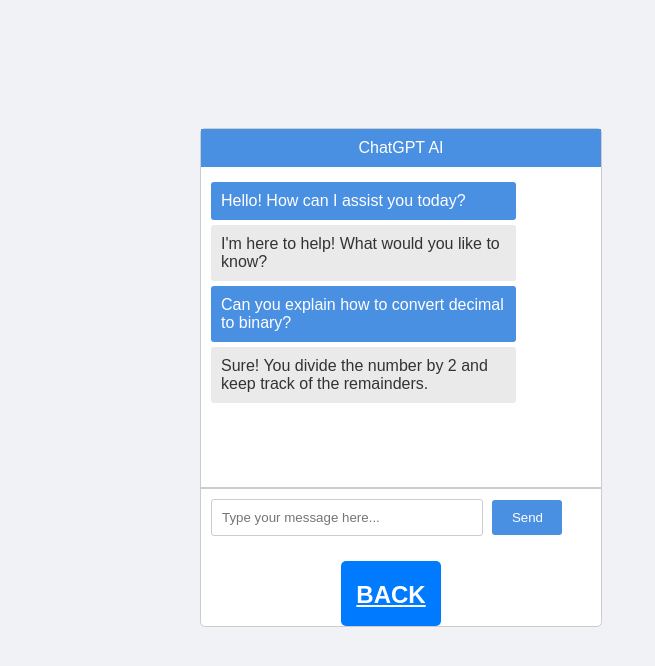
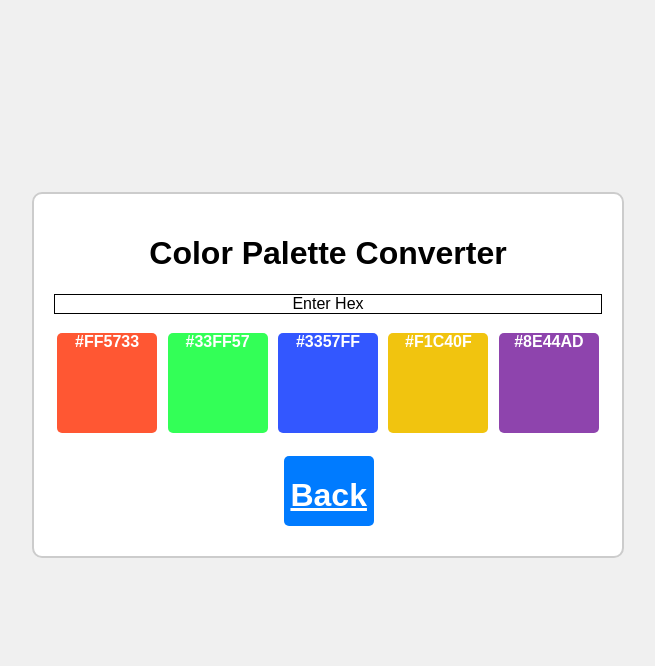
Before and after one commit to SYnx143/html-project1, a plain HTML site: page color palette.html in a window 1280 px wide. Shown: the whole page, without its empty margins (312-967 px from the left). Drawn offline with Linux system fonts and the light colour scheme.

Commit message:
Update color palette.html

```diff
--- a/color palette.html
+++ b/color palette.html
@@ -3,81 +3,79 @@
 <head>
     <meta charset="UTF-8">
     <meta name="viewport" content="width=device-width, initial-scale=1.0">
-    <title>Color Pallete</title>
+    <link rel="stylesheet" href="styles.css">
+    <title>Color Palette Converter</title>
     <link rel="icon" type="images/png" href="Untitled_design_1.webp">
 
     <style>
         body {
+            display: flex;
+            flex-direction: column;
+            align-items: center;
             margin: 0;
+            background-color: #f0f0f0;
             font-family: Arial, sans-serif;
-            background-color: #f0f2f5;
-            display: flex;
-            height: 100%;
         }
-        .chat-box {
-            width: 400px;
-            max-width: 100%;
+
+        .container {
+            text-align: center;
+            padding: 20px;
+            border: 2px solid #ccc;
+            border-radius: 10px;
+            background-color: white;
+            margin-top: 15%;
+            height: auto; /* Adjusted to auto to accommodate additional content */
+        }
+
+        input {
+            padding: 10px;
+            font-size: 16px;
+            margin-bottom: 20px;
+            width: 80%;
             border: 1px solid #ccc;
             border-radius: 5px;
-            background: white;
-            display: block;
-            margin-left: 40%;
-            margin-top: 10%;
         }
-        .chat-header {
-            background: #4a90e2;
+
+        .palette {
+            display: inline-block;
+        }
+
+        p {
+            border: 1px solid black;
+        }
+
+        .color {
+            width: 100px;
+            height: 100px;
+            border-radius: 5px;
             color: white;
-            padding: 10px;
-            text-align: center;
+            display: inline-block;
+            font-weight: bold;
+            margin: 3px;
         }
-        .chat-messages {
-            padding: 10px;
-            height: 300px;
-            border-bottom: 1px solid #ccc;
+
+        .color1 { background-color: #FF5733; }
+        .color2 { background-color: #33FF57; }
+        .color3 { background-color: #3357FF; }
+        .color4 { background-color: #F1C40F; }
+        .color5 { background-color: #8E44AD; }
+
+        .custom-color {
+            width: 100px;
+            height: 100px;
+            border-radius: 5px;
+            margin-left: 41%;
         }
-        .message {
-            margin: 5px 0;
-            padding: 10px;
-            border-radius: 3px;
-            max-width: 75%;
-        }
-        .user-message {
-            background: #4a90e2;
-            color: white;
-        }
-        .bot-message {
-            background: #eaeaea;
-            color: #333;
-        }
-        .chat-input {
-            padding: 10px;
-            border-top: 1px solid #ccc;
-        }
-        .chat-input input {
-            width: 250px;
-            padding: 10px;
-            border: 1px solid #ccc;
-            border-radius: 3px;
-            margin-right: 5px;
-        }
-        .chat-input button {
-            padding: 10px;
-            background: #4a90e2;
-            color: white;
-            border: none;
-            border-radius: 3px;
-            width: 70px;
-        }
+
         a {
             display: inline-block;
-    height: 65px;
-    width: 100px;
+            height: 70px;
+            width: 90px;
             background-color: #007bff;
             color: white;
             text-align: center;
             border-radius: 5px;
-    margin-top: 15px;
-    margin-left: 35%;
+            margin-top: 20px;
         }
 
         a:hover {
@@ -86,21 +84,20 @@ a:hover {
     </style>
 </head>
 <body>
-    <div class="chat-box">
-        <div class="chat-header">
-            ChatGPT AI
+    <div class="container">
+        <h1>Color Palette Converter</h1>
+        <p>Enter Hex</p>
+        <div class="palette">
+            <div class="color color1">#FF5733</div>
+            <div class="color color2">#33FF57</div>
+            <div class="color color3">#3357FF</div>
+            <div class="color color4">#F1C40F</div>
+            <div class="color color5">#8E44AD</div>
         </div>
-        <div class="chat-messages">
-            <div class="message user-message">Hello! How can I assist you today?</div>
-            <div class="message bot-message">I'm here to help! What would you like to know?</div>
-            <div class="message user-message">Can you explain how to convert decimal to binary?</div>
-            <div class="message bot-message">Sure! You divide the number by 2 and keep track of the remainders.</div>
-        </div>
-        <div class="chat-input">
-            <input type="text" placeholder="Type your message here..." />
-            <button>Send</button>
-        </div>
-        <a href="Features.html"><h2>BACK</h2></a>
+        <!-- Custom color box -->
+        <div class="custom-color"><a href="Features.html"><h1>Back</h1></a></div>
+
+
     </div>
 </body>
 </html>
```
Lines whose indentation alone changed are shown as unchanged.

#### TASK DETAILS:
The response is the full listing, copied exactly, with the pictures omitted.

#### EXERCISE OUTPUT:
Before and after one commit to SYnx143/html-project1, a plain HTML site: page color palette.html in a window 1280 px wide. Shown: the whole page, without its empty margins (312-967 px from the left). Drawn offline with Linux system fonts and the light colour scheme.

Commit message:
Update color palette.html

```diff
--- a/color palette.html
+++ b/color palette.html
@@ -3,81 +3,79 @@
 <head>
     <meta charset="UTF-8">
     <meta name="viewport" content="width=device-width, initial-scale=1.0">
-    <title>Color Pallete</title>
+    <link rel="stylesheet" href="styles.css">
+    <title>Color Palette Converter</title>
     <link rel="icon" type="images/png" href="Untitled_design_1.webp">
 
     <style>
         body {
+            display: flex;
+            flex-direction: column;
+            align-items: center;
             margin: 0;
+            background-color: #f0f0f0;
             font-family: Arial, sans-serif;
-            background-color: #f0f2f5;
-            display: flex;
-            height: 100%;
         }
-        .chat-box {
-            width: 400px;
-            max-width: 100%;
+
+        .container {
+            text-align: center;
+            padding: 20px;
+            border: 2px solid #ccc;
+            border-radius: 10px;
+            background-color: white;
+            margin-top: 15%;
+            height: auto; /* Adjusted to auto to accommodate additional content */
+        }
+
+        input {
+            padding: 10px;
+            font-size: 16px;
+            margin-bottom: 20px;
+            width: 80%;
             border: 1px solid #ccc;
             border-radius: 5px;
-            background: white;
-            display: block;
-            margin-left: 40%;
-            margin-top: 10%;
         }
-        .chat-header {
-            background: #4a90e2;
+
+        .palette {
+            display: inline-block;
+        }
+
+        p {
+            border: 1px solid black;
+        }
+
+        .color {
+            width: 100px;
+            height: 100px;
+            border-radius: 5px;
             color: white;
-            padding: 10px;
-            text-align: center;
+            display: inline-block;
+            font-weight: bold;
+            margin: 3px;
         }
-        .chat-messages {
-            padding: 10px;
-            height: 300px;
-            border-bottom: 1px solid #ccc;
+
+        .color1 { background-color: #FF5733; }
+        .color2 { background-color: #33FF57; }
+        .color3 { background-color: #3357FF; }
+        .color4 { background-color: #F1C40F; }
+        .color5 { background-color: #8E44AD; }
+
+        .custom-color {
+            width: 100px;
+            height: 100px;
+            border-radius: 5px;
+            margin-left: 41%;
         }
-        .message {
-            margin: 5px 0;
-            padding: 10px;
-            border-radius: 3px;
-            max-width: 75%;
-        }
-        .user-message {
-            background: #4a90e2;
-            color: white;
-        }
-        .bot-message {
-            background: #eaeaea;
-            color: #333;
-        }
-        .chat-input {
-            padding: 10px;
-            border-top: 1px solid #ccc;
-        }
-        .chat-input input {
-            width: 250px;
-            padding: 10px;
-            border: 1px solid #ccc;
-            border-radius: 3px;
-            margin-right: 5px;
-        }
-        .chat-input button {
-            padding: 10px;
-            background: #4a90e2;
-            color: white;
-            border: none;
-            border-radius: 3px;
-            width: 70px;
-        }
+
         a {
             display: inline-block;
-    height: 65px;
-    width: 100px;
+            height: 70px;
+            width: 90px;
             background-color: #007bff;
             color: white;
             text-align: center;
             border-radius: 5px;
-    margin-top: 15px;
-    margin-left: 35%;
+            margin-top: 20px;
         }
 
         a:hover {
@@ -86,21 +84,20 @@ a:hover {
     </style>
 </head>
 <body>
-    <div class="chat-box">
-        <div class="chat-header">
-            ChatGPT AI
+    <div class="container">
+        <h1>Color Palette Converter</h1>
+        <p>Enter Hex</p>
+        <div class="palette">
+            <div class="color color1">#FF5733</div>
+            <div class="color color2">#33FF57</div>
+            <div class="color color3">#3357FF</div>
+            <div class="color color4">#F1C40F</div>
+            <div class="color color5">#8E44AD</div>
         </div>
-        <div class="chat-messages">
-            <div class="message user-message">Hello! How can I assist you today?</div>
-            <div class="message bot-message">I'm here to help! What would you like to know?</div>
-            <div class="message user-message">Can you explain how to convert decimal to binary?</div>
-            <div class="message bot-message">Sure! You divide the number by 2 and keep track of the remainders.</div>
-        </div>
-        <div class="chat-input">
-            <input type="text" placeholder="Type your message here..." />
-            <button>Send</button>
-        </div>
-        <a href="Features.html"><h2>BACK</h2></a>
+        <!-- Custom color box -->
+        <div class="custom-color"><a href="Features.html"><h1>Back</h1></a></div>
+
+
     </div>
 </body>
 </html>
```
Lines whose indentation alone changed are shown as unchanged.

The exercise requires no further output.